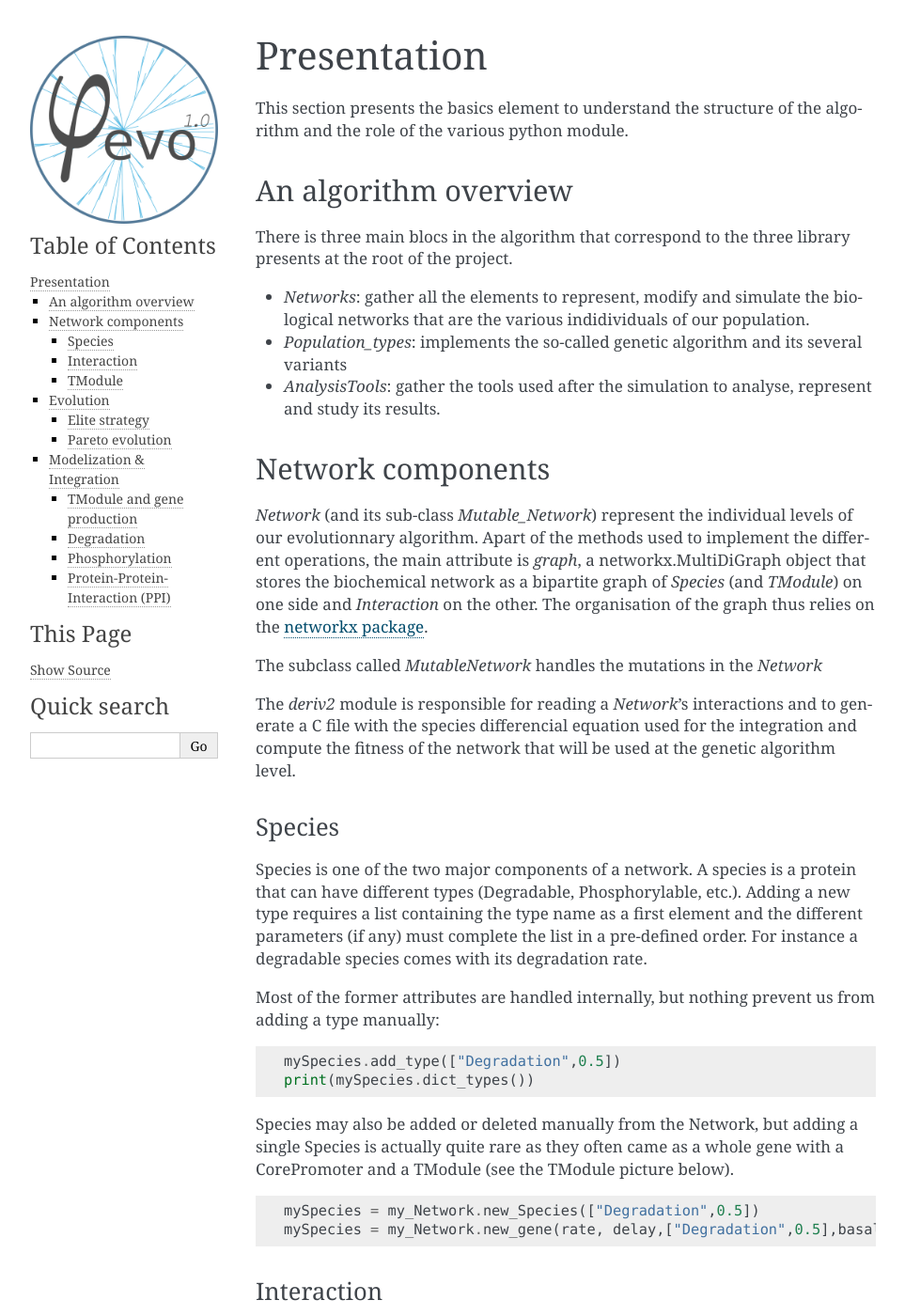
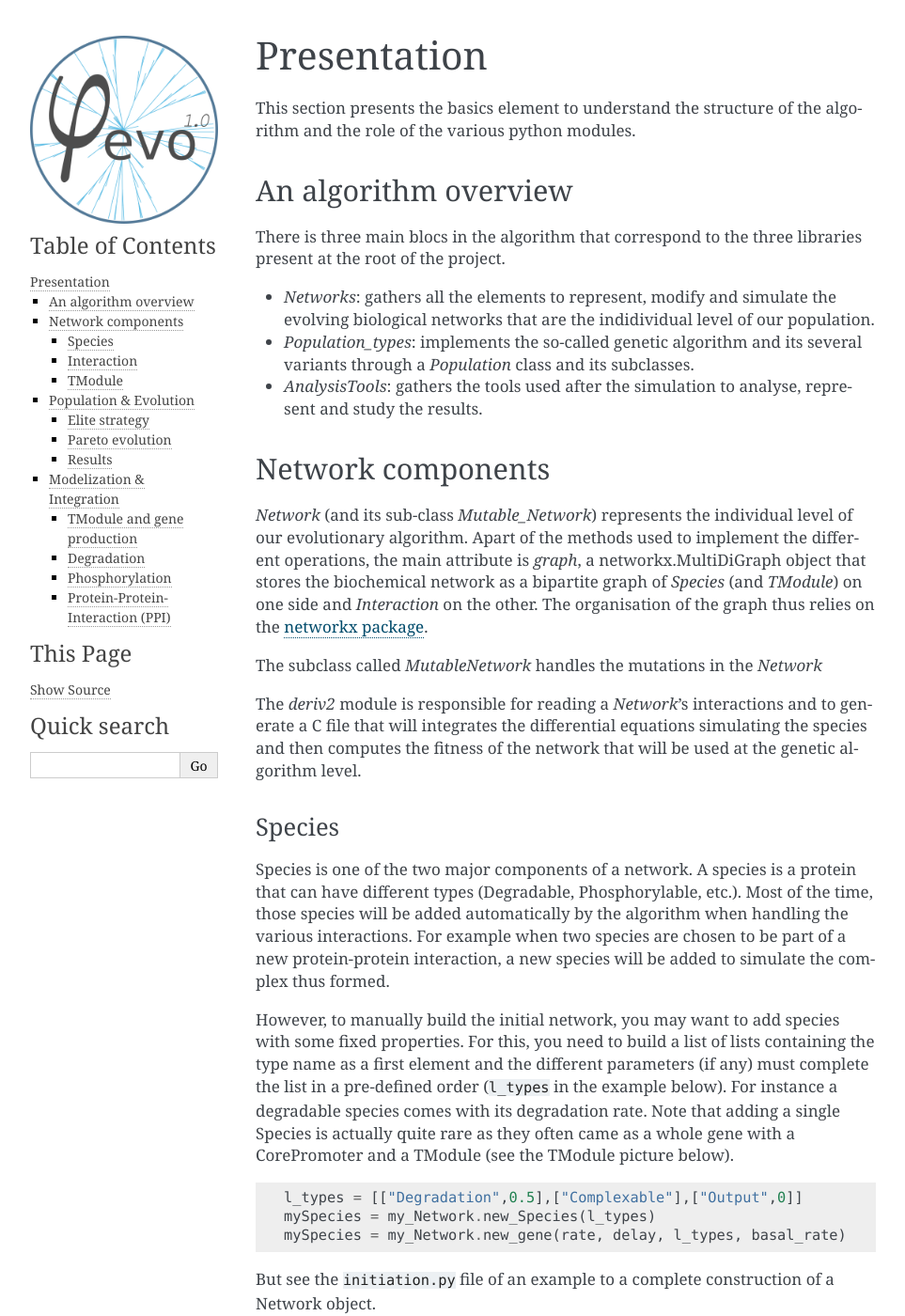
Before and after one commit to phievo/phievo, a Sphinx documentation site: the page built from docs/source/Presentation.rst, in a window 1280 px wide and 1400 px high. Shown: the whole window at 94% size, without its empty margins (148-1111 px from the left). Built offline with Sphinx 7.4.7, drawn with Linux system fonts in a browser that asks for light colours; some of the changed text lies outside the part shown.

Commit message:
Work on Presentation.md in the documentation

```diff
--- a/docs/source/Presentation.rst
+++ b/docs/source/Presentation.rst
@@ -2,27 +2,27 @@
 ============
 
 This section presents the basics element to understand the structure of
-the algorithm and the role of the various python module.
+the algorithm and the role of the various python modules.
 
 An algorithm overview
 ---------------------
 
 There is three main blocs in the algorithm that correspond to the three
-library presents at the root of the project.
+libraries present at the root of the project.
 
--  *Networks*: gather all the elements to represent, modify and simulate
-   the biological networks that are the various indidividuals of our
-   population.
+-  *Networks*: gathers all the elements to represent, modify and
+   simulate the evolving biological networks that are the indidividual
+   level of our population.
 -  *Population\_types*: implements the so-called genetic algorithm and
-   its several variants
--  *AnalysisTools*: gather the tools used after the simulation to
-   analyse, represent and study its results.
+   its several variants through a *Population* class and its subclasses.
+-  *AnalysisTools*: gathers the tools used after the simulation to
+   analyse, represent and study the results.
 
 Network components
 ------------------
 
-*Network* (and its sub-class *Mutable\_Network*) represent the
-individual levels of our evolutionnary algorithm. Apart of the methods
+*Network* (and its sub-class *Mutable\_Network*) represents the
+individual level of our evolutionary algorithm. Apart of the methods
 used to implement the different operations, the main attribute is
 *graph*, a networkx.MultiDiGraph object that stores the biochemical
 network as a bipartite graph of *Species* (and *TModule*) on one side
@@ -33,37 +33,37 @@
 *Network*
 
 The *deriv2* module is responsible for reading a *Network*'s
-interactions and to generate a C file with the species differencial
-equation used for the integration and compute the fitness of the network
-that will be used at the genetic algorithm level.
+interactions and to generate a C file that will integrates the
+differential equations simulating the species and then computes the
+fitness of the network that will be used at the genetic algorithm level.
 
 Species
 ~~~~~~~
 
 Species is one of the two major components of a network. A species is a
 protein that can have different types (Degradable, Phosphorylable,
-etc.). Adding a new type requires a list containing the type name as a
-first element and the different parameters (if any) must complete the
-list in a pre-defined order. For instance a degradable species comes
-with its degradation rate.
+etc.). Most of the time, those species will be added automatically by
+the algorithm when handling the various interactions. For example when
+two species are chosen to be part of a new protein-protein interaction,
+a new species will be added to simulate the complex thus formed.
 
-Most of the former attributes are handled internally, but nothing
-prevent us from adding a type manually:
+However, to manually build the initial network, you may want to add
+species with some fixed properties. For this, you need to build a list
+of lists containing the type name as a first element and the different
+parameters (if any) must complete the list in a pre-defined order
+(``l_types`` in the example below). For instance a degradable species
+comes with its degradation rate. Note that adding a single Species is
+actually quite rare as they often came as a whole gene with a
+CorePromoter and a TModule (see the TModule picture below).
 
 .. code:: python
 
-    mySpecies.add_type(["Degradation",0.5])
-    print(mySpecies.dict_types())
+    l_types = [["Degradation",0.5],["Complexable"],["Output",0]]
+    mySpecies = my_Network.new_Species(l_types)
+    mySpecies = my_Network.new_gene(rate, delay, l_types, basal_rate)
 
-Species may also be added or deleted manually from the Network, but
-adding a single Species is actually quite rare as they often came as a
-whole gene with a CorePromoter and a TModule (see the TModule picture
-below).
-
-.. code:: python
-
-    mySpecies = my_Network.new_Species(["Degradation",0.5])
-    mySpecies = my_Network.new_gene(rate, delay,["Degradation",0.5],basal_rate)
+But see the ``initiation.py`` file of an example to a complete
+construction of a Network object.
 
 Interaction
 ~~~~~~~~~~~
@@ -74,48 +74,52 @@
 below for various type of preimplemented interactions.
 
 Note also that it is often necessary to implement new interactions
-tailored for a specific task. (See Examples/immune/ for an example of
-such new interactions.)
+tailored for a specific task. (See ``Examples/immune/`` for an example
+of such new interactions.)
 
 TModule
 ~~~~~~~
 
-A TModule is the last type of network component. It models for the
-transcription part of a gene and are connected to the species they
-control via a CorePromoter interaction. I φ-evo's framework, a gene is
-represented by the three components *TModule*, *CorePromoter*, and
+A TModule is the last type of network component. It corresponds to the
+transcription part of a gene and is connected to the species it controls
+via a CorePromoter interaction. In the φ-evo's framework, a gene is thus
+represented by three components: *TModule*, *CorePromoter*, and
 *Species*.
-
-The transcription factor species that regulate a gene are connected to
-the Tmodule.
 
 .. figure:: TModule.svg
    :alt:
    :figclass: align-center
    :width: 500px
 
-Evolution
----------
+Uphill, the transcription factor species that regulate a gene are
+connected to the Tmodule through TFHill interactions.
 
-The evolution algorithm mimics Darwinian selection. It generates an
-initial population (of constant size size defined by the user) where the
-individuals are in competition to pass their genome to the next
-generation. The algorithm thus follow a cycle of mutation, fitness
-computation and selection. Each cycle thus defines our time step of
-evolution and will subsequently be called a generation.
+Population & Evolution
+----------------------
+
+The evolution algorithm mimics Darwinian selection by simulating a
+population where the individuals are in competition to pass their genome
+to the next generation.
+
+It first generates an initial population the size of which is defined by
+the user by cloning an initial Network and from then follow cycles of
+mutation, fitness computation and selection. Each cycle thus defines our
+time step of evolution and will subsequently be called a generation.
 
 Elite strategy
 ~~~~~~~~~~~~~~
 
-By default we use the more robust and less computationnaly costly
-strategy of genetic algorithm, the *elite strategy*. During the
-selection step, the worst part of the population is deleted, while the
-fittest half of the individuals are directly passed to the next
-generation. Then, each of themis copied and this copy is mutated. Note
-that this scheme automatically keep constant the population size and
-depend only on the rank of the individuals in the population and not on
-the quantitative fitness which make it robust to the possible failure of
-the fitness implementation.
+By default we choose to use the *elite strategy* because of its
+robustness and its cheap computationnal cost. Thus, during the selection
+step, the worst part of the population is deleted, while the fittest
+half of the individuals are directly passed to the next generation.
+Then, each of them is copied and this copy is mutated.
+
+Note that this scheme automatically keeps the population size constant.
+Moreover, it relies only on the rank of the individuals in the
+population and not on the quantitative fitness. This makes it very
+robust to the possible difficulties and failures of the fitness
+implementation.
 
 Pareto evolution
 ~~~~~~~~~~~~~~~~
@@ -123,14 +127,16 @@
 In the case where the fitness is composed of multiple components, it is
 not obvious how to balance the different modules in the global fitness.
 It may be interesting to have a multiple objective optimization where
-all the components have the same importance; only changes improving a
-component without decreasing the others are kept. The fitness
-:math:`F = \{f_1,f_2,...,f_N\}` is of higher rank than
-:math:`G = \{g_1,g_2,...,g_N\}` if
+all the components of the fitness have the same importance; only changes
+improving one component without decreasing the others are considered as
+an improvement.
 
-.. math:: \forall i\quad f_i\geq g_i
+For a fitness splited in :math:`N` components:
+:math:`F = \{f_1,f_2,...,f_N\}`. We say that individual :math:`i`
+dominates (strictly) :math:`j` if and only if the fitnesses :math:`F^i`
+and :math:`F^j` are such that:
 
-.. math:: \exists k,\quad f_k>g_k
+.. math:: \forall k\quad f^i_k\geq f^j_k,\quad (\exists k \quad f^i_k>f^j_k)
 
 Clearly multiple objective optimisation does not result in one best
 network in the end but to a population of highest rank networks called
@@ -146,16 +152,34 @@
 randomly the networks with the cutoff rank to complete the set of
 individuals passed to the next generation.
 
+Results
+~~~~~~~
+
+During the evolution, the results are stored in separate folder for each
+seed soberly called \_Seed\*/\_, this folder contains three main type of
+elements:
+
+-  *log\_?* — are brute copy of the files used as input for this seed
+   (the correspondance should be obvious).
+-  *Bests\_?.net* — is a pickle of the *Network* object with the best
+   fitness at the corresponding generation, this allows you to trace
+   back the evolution of the individuals in the population
+-  *data.?* — contains various data about the seed (mean fitness, times,
+   etc.)
+-  *Restart\_file.?* — this shelve object contain a copy of the whole
+   population in case you want to restart the evolution after the
+   termination of the first run of the program.
+
 Modelization & Integration
 --------------------------
 
 To simulate the dynamics of a species the program first needs to explore
-the nodes and the interactions that are connected and to build the
-equations that govern the dynamic of the its concentration. The
-equations are exported to c code and integrated.
+the nodes and the interactions that are connected to it. Then it builds
+the equations that govern the dynamic of its concentration. These
+equations are then written as C code and integrated.
 
-The following examples presents networks components are converted into
-ordinary differential equations.
+The following sections presents the predefined networks interactions and
+there corresponding ordinary differential equations.
 
 TModule and gene production
 ~~~~~~~~~~~~~~~~~~~~~~~~~~~
@@ -217,6 +241,10 @@
    :alt:
    :figclass: align-center
    :width: 300px
+
+Note that by default, there is no mechanism implemented for active
+dephosphorylation so that they hapen with constant rates :math:`k_d^1`
+and :math:`k_d^2`.
 
 Protein-Protein-Interaction (PPI)
 ~~~~~~~~~~~~~~~~~~~~~~~~~~~~~~~~~
```
Also changed, not shown: other parts of docs/source/Presentation.rst (+6 -6 lines), docs/source/Presentation.md (+102 -59 lines).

━━━━━━━━━━━━━━━━━━━━━━━━━━━━━━

_Prompt_: Find the lines that mention "components" in the entries and show them.

_Problem solution_:
 Network components
 Species is one of the two major components of a network. A species is a
-represented by the three components *TModule*, *CorePromoter*, and
+represented by three components: *TModule*, *CorePromoter*, and
 In the case where the fitness is composed of multiple components, it is
-all the components have the same importance; only changes improving a
+all the components of the fitness have the same importance; only changes
+For a fitness splited in :math:`N` components:
-The following examples presents networks components are converted into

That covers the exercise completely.